A NEW space exhibition has launched at Newcastle’s Life Science Centre and there are hopes it will inspired the region’s children to aim for a stellar scientific career.

Officially launched by Britain’s first astronaut Helen Sharman, Space Zone brings space exploration to life by inviting visitors to launch their own rockets, climb inside a mock-up model of part of the International Space Station, touch a genuine moon rock and watch informative shows on a digital globe.

Guests can also discover how space technology is already used in our everyday lives, learn how the future of space exploration is being shaped in the North-East and find out about role models working in the space sector.

More than 150 scientists, engineers and space experts, including academics from Northumbria University’s department of sport, exercise and rehabilitation, helped develop the attraction.

Astronaut Rehab is an interactive area of Space Zone that showcases the human spaceflight research conducted in Northumbria’s Aerospace Medicine and Rehabilitation (AMR) Laboratory – a world leader the field of spinal changes and back pain rehabilitation in astronauts – which is led by ​Professor Nick Caplan.

Linda Conlon, chief executive of Life, said: “There is an enormous variety of space careers in the UK and one of the main purposes of our exhibition is to get young people thinking about how they might aspire to be part of that.
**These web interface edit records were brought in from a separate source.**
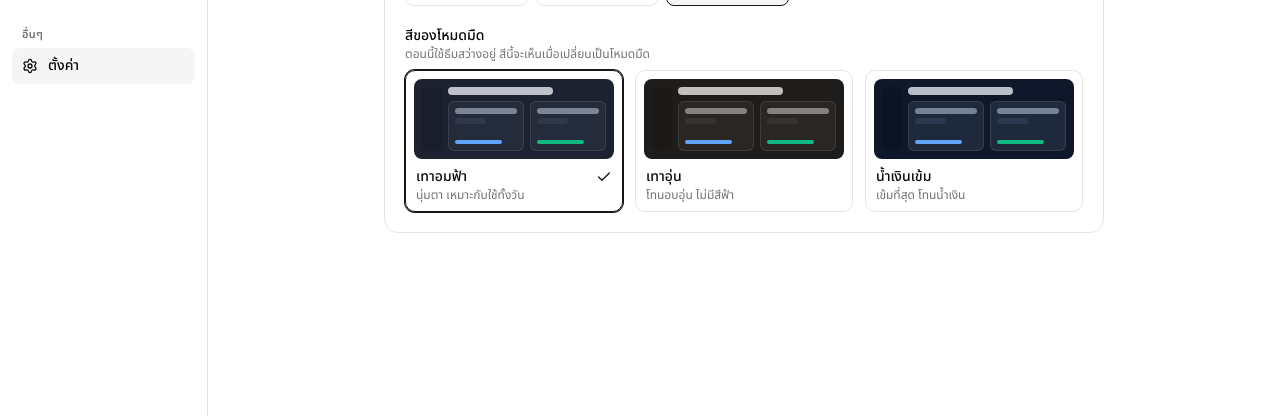
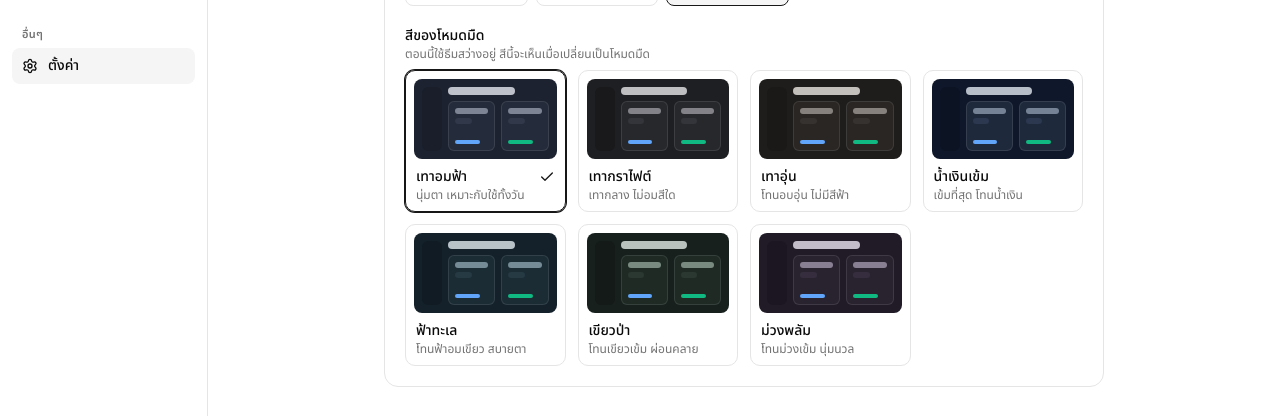
Before and after one commit to JklvJohny/Project-tracking, a Next.js app in the folder frontend/: page /tracking/settings in a window 1280 px wide. Shown: the part 278-694 px from the top of the page. Built offline with nearby package versions, Linux system fonts and the light colour scheme; no server answers.

Commit message:
feat(tracking): four more dark-mode palettes in Settings
Graphite, Ocean, Forest and Plum join Slate, Warm grey and Navy. Each keeps
muted text and the status colours at 5:1 or more on its surfaces.

Co-Authored-By: Claude Opus 5.5 <noreply@anthropic.com>

```diff
--- a/frontend/app/tracking/settings/page.tsx
+++ b/frontend/app/tracking/settings/page.tsx
@@ -21,8 +21,12 @@ const TEXT = {
     paletteNowLight: 'ตอนนี้ใช้ธีมสว่างอยู่ สีนี้จะเห็นเมื่อเปลี่ยนเป็นโหมดมืด',
     palettes: {
       slate: { name: 'เทาอมฟ้า', desc: 'นุ่มตา เหมาะกับใช้ทั้งวัน' },
+      graphite: { name: 'เทากราไฟต์', desc: 'เทากลาง ไม่อมสีใด' },
       warm: { name: 'เทาอุ่น', desc: 'โทนอบอุ่น ไม่มีสีฟ้า' },
       navy: { name: 'น้ำเงินเข้ม', desc: 'เข้มที่สุด โทนน้ำเงิน' },
+      ocean: { name: 'ฟ้าทะเล', desc: 'โทนฟ้าอมเขียว สบายตา' },
+      forest: { name: 'เขียวป่า', desc: 'โทนเขียวเข้ม ผ่อนคลาย' },
+      plum: { name: 'ม่วงพลัม', desc: 'โทนม่วงเข้ม นุ่มนวล' },
     } as Record<DarkPalette, { name: string; desc: string }>,
   },
   en: {
@@ -36,8 +40,12 @@ const TEXT = {
     paletteNowLight: 'The light theme is on; this shows once you switch to dark.',
     palettes: {
       slate: { name: 'Slate', desc: 'Soft blue-grey, easy for a full day' },
+      graphite: { name: 'Graphite', desc: 'Neutral grey with no tint' },
       warm: { name: 'Warm grey', desc: 'Warm tones, no blue' },
       navy: { name: 'Navy', desc: 'The darkest, deep blue' },
+      ocean: { name: 'Ocean', desc: 'Calm blue-green' },
+      forest: { name: 'Forest', desc: 'Deep, restful green' },
+      plum: { name: 'Plum', desc: 'Soft deep purple' },
     } as Record<DarkPalette, { name: string; desc: string }>,
   },
 };
@@ -102,7 +110,7 @@ export default function SettingsPage() {
           <p id={`${ids}-palette-hint`} className="text-xs text-muted-foreground">
             {resolvedTheme === 'light' ? t.paletteNowLight : t.paletteHint}
           </p>
-          <div className="grid gap-3 sm:grid-cols-3">
+          <div className="grid grid-cols-2 gap-3 sm:grid-cols-3 lg:grid-cols-4">
             {DARK_PALETTES.map((p) => {
               const on = darkPalette === p;
               return (
--- a/frontend/app/tracking/shared/i18n.ts
+++ b/frontend/app/tracking/shared/i18n.ts
@@ -4,8 +4,8 @@ import { createContext, useContext } from 'react';
 export type Lang = 'th' | 'en';
 export type Theme = 'light' | 'dark' | 'system';
 /** The surface colours used in dark mode (tracking.css). Light mode has one palette. */
-export type DarkPalette = 'slate' | 'warm' | 'navy';
-export const DARK_PALETTES: readonly DarkPalette[] = ['slate', 'warm', 'navy'];
+export type DarkPalette = 'slate' | 'graphite' | 'warm' | 'navy' | 'ocean' | 'forest' | 'plum';
+export const DARK_PALETTES: readonly DarkPalette[] = ['slate', 'graphite', 'warm', 'navy', 'ocean', 'forest', 'plum'];
 
 export type TrackingCtx = {
   lang: Lang;
--- a/frontend/app/tracking/tracking.css
+++ b/frontend/app/tracking/tracking.css
@@ -57,6 +57,35 @@
   --sidebar: #0c1323; --sidebar-foreground: #e2e8f0; --sidebar-accent: #1e293b; --sidebar-accent-foreground: #e2e8f0;
 }
 
+.dark[data-pt-dark='graphite'] {
+  --background: #1e1f22; --foreground: #e8e8ea;
+  --card: #27282c; --card-foreground: #e8e8ea; --popover: #27282c; --popover-foreground: #e8e8ea;
+  --secondary: #34353a; --secondary-foreground: #e8e8ea; --muted: #34353a; --muted-foreground: #a8a9b0;
+  --accent: #34353a; --accent-foreground: #e8e8ea; --ring: #6e7079;
+  --sidebar: #19191c; --sidebar-foreground: #e8e8ea; --sidebar-accent: #2e2f33; --sidebar-accent-foreground: #e8e8ea;
+}
+.dark[data-pt-dark='forest'] {
+  --background: #17201c; --foreground: #e3ebe6;
+  --card: #1f2a25; --card-foreground: #e3ebe6; --popover: #1f2a25; --popover-foreground: #e3ebe6;
+  --secondary: #2b3831; --secondary-foreground: #e3ebe6; --muted: #2b3831; --muted-foreground: #a0b4a9;
+  --accent: #2b3831; --accent-foreground: #e3ebe6; --ring: #5f7a6c;
+  --sidebar: #131a17; --sidebar-foreground: #e3ebe6; --sidebar-accent: #25322c; --sidebar-accent-foreground: #e3ebe6;
+}
+.dark[data-pt-dark='ocean'] {
+  --background: #14212a; --foreground: #e2ecf0;
+  --card: #1b2c35; --card-foreground: #e2ecf0; --popover: #1b2c35; --popover-foreground: #e2ecf0;
+  --secondary: #263a44; --secondary-foreground: #e2ecf0; --muted: #263a44; --muted-foreground: #9cb4bf;
+  --accent: #263a44; --accent-foreground: #e2ecf0; --ring: #5b7884;
+  --sidebar: #101b23; --sidebar-foreground: #e2ecf0; --sidebar-accent: #20333d; --sidebar-accent-foreground: #e2ecf0;
+}
+.dark[data-pt-dark='plum'] {
+  --background: #201b27; --foreground: #ebe6f0;
+  --card: #29232f; --card-foreground: #ebe6f0; --popover: #29232f; --popover-foreground: #ebe6f0;
+  --secondary: #362e3e; --secondary-foreground: #ebe6f0; --muted: #362e3e; --muted-foreground: #b2a7be;
+  --accent: #362e3e; --accent-foreground: #ebe6f0; --ring: #7a6c88;
+  --sidebar: #1b1621; --sidebar-foreground: #ebe6f0; --sidebar-accent: #302837; --sidebar-accent-foreground: #ebe6f0;
+}
+
 /* Compact type scale: tracking pages are dense (body 13px in index.html). */
 .tracking-root { font-size: 13px; }
 
```
Also changed, not shown: 1 other file (tests, documents, lock files or other folders).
“We have our fair share of challenges in the region, with lower levels of attainment in science than national average. Life is also situated very close to some areas of extreme social deprivation where kids don’t think that science is for them, let alone a career linked to something as exciting as space science. So, we have a big job to do, and this new Space Zone is going to help us do it.”